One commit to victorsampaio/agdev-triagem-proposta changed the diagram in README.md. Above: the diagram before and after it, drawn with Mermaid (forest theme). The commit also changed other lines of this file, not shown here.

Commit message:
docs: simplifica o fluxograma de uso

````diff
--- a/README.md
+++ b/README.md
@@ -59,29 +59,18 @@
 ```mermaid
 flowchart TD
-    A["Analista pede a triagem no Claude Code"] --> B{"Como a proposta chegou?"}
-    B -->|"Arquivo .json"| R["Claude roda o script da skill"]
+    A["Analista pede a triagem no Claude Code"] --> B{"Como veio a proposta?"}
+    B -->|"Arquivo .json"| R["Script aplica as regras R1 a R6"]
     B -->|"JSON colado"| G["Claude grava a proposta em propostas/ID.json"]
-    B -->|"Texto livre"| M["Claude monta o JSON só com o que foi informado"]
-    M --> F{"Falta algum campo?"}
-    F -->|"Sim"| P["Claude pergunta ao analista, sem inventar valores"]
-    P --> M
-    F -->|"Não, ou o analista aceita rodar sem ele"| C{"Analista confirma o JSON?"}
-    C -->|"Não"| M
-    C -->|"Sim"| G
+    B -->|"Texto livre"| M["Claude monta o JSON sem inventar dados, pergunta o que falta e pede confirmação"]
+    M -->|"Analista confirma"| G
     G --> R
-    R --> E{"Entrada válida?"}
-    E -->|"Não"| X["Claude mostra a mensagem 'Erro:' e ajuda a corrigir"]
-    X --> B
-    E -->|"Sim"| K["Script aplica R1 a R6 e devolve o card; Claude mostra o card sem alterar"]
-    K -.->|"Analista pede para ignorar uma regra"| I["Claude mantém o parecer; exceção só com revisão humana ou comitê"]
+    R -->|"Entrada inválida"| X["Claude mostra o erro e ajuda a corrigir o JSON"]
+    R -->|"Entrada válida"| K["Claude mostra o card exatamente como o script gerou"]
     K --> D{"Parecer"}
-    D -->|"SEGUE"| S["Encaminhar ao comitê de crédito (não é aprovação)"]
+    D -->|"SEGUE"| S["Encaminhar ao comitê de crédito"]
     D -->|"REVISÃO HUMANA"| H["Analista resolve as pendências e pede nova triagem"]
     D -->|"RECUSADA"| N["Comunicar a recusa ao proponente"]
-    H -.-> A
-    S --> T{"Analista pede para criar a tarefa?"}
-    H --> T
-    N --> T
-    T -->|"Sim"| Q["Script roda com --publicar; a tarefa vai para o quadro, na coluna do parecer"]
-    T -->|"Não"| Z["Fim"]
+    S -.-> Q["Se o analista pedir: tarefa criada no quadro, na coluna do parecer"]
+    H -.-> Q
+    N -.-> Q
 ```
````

...

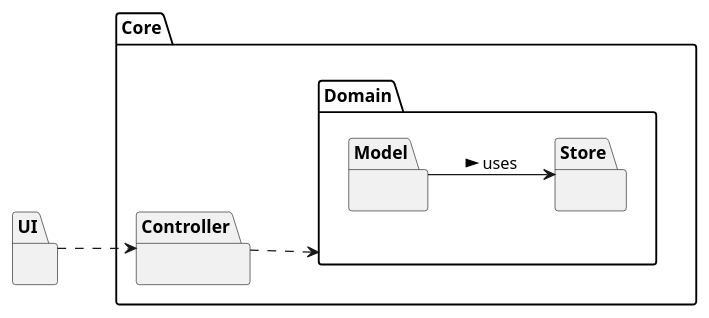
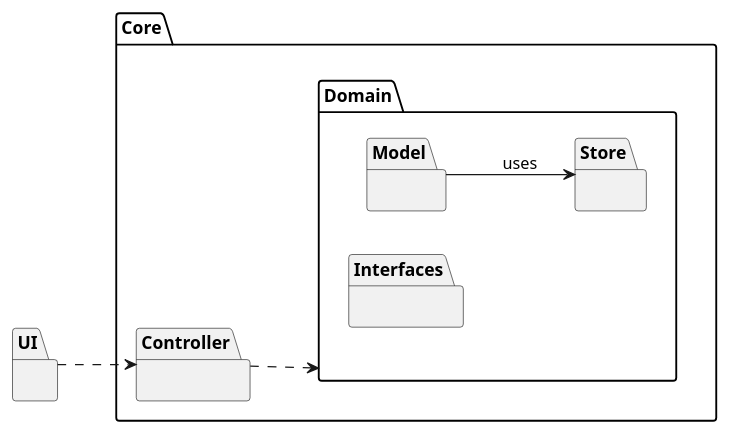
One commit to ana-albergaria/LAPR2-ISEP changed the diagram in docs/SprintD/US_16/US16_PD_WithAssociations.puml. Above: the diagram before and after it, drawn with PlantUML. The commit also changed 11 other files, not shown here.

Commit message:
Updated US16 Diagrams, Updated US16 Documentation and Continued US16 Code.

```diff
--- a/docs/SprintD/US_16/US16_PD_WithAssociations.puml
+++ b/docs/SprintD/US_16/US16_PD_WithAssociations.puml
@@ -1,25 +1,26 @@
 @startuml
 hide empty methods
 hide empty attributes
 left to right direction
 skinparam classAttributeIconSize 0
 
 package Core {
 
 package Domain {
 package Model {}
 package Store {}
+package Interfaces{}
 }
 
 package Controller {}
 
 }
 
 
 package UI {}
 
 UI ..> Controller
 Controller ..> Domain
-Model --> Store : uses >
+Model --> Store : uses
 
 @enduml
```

...

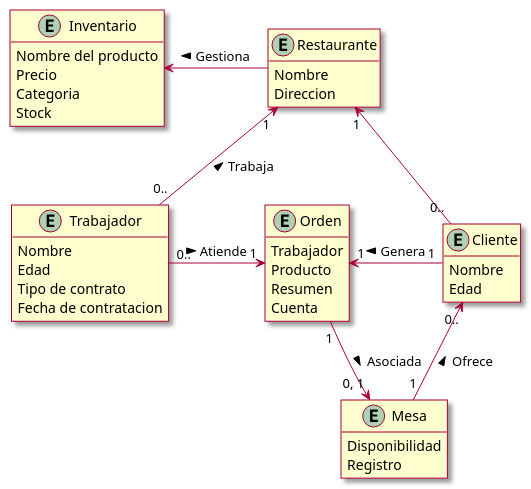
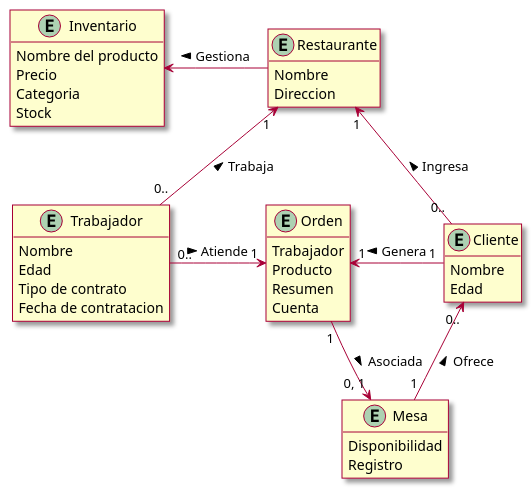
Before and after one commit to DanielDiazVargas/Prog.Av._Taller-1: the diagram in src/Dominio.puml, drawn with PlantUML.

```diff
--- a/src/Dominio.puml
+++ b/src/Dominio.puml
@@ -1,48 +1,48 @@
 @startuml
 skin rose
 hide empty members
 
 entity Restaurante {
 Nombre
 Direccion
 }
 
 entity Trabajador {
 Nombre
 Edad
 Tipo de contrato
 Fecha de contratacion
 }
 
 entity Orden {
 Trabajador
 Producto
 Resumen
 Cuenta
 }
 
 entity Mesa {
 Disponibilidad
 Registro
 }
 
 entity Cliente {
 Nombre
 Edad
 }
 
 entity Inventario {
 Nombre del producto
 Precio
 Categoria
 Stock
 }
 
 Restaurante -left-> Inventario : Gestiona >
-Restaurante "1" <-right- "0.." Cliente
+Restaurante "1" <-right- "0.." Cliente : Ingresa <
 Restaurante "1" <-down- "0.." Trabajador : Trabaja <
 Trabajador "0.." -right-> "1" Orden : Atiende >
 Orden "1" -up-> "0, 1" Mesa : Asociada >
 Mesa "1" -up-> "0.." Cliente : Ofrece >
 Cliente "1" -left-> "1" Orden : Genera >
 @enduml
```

• [Task]: Select all lines in the listing that include the word "Model".

• [Answer section]:
 package Model {}
-Model --> Store : uses >
+Model --> Store : uses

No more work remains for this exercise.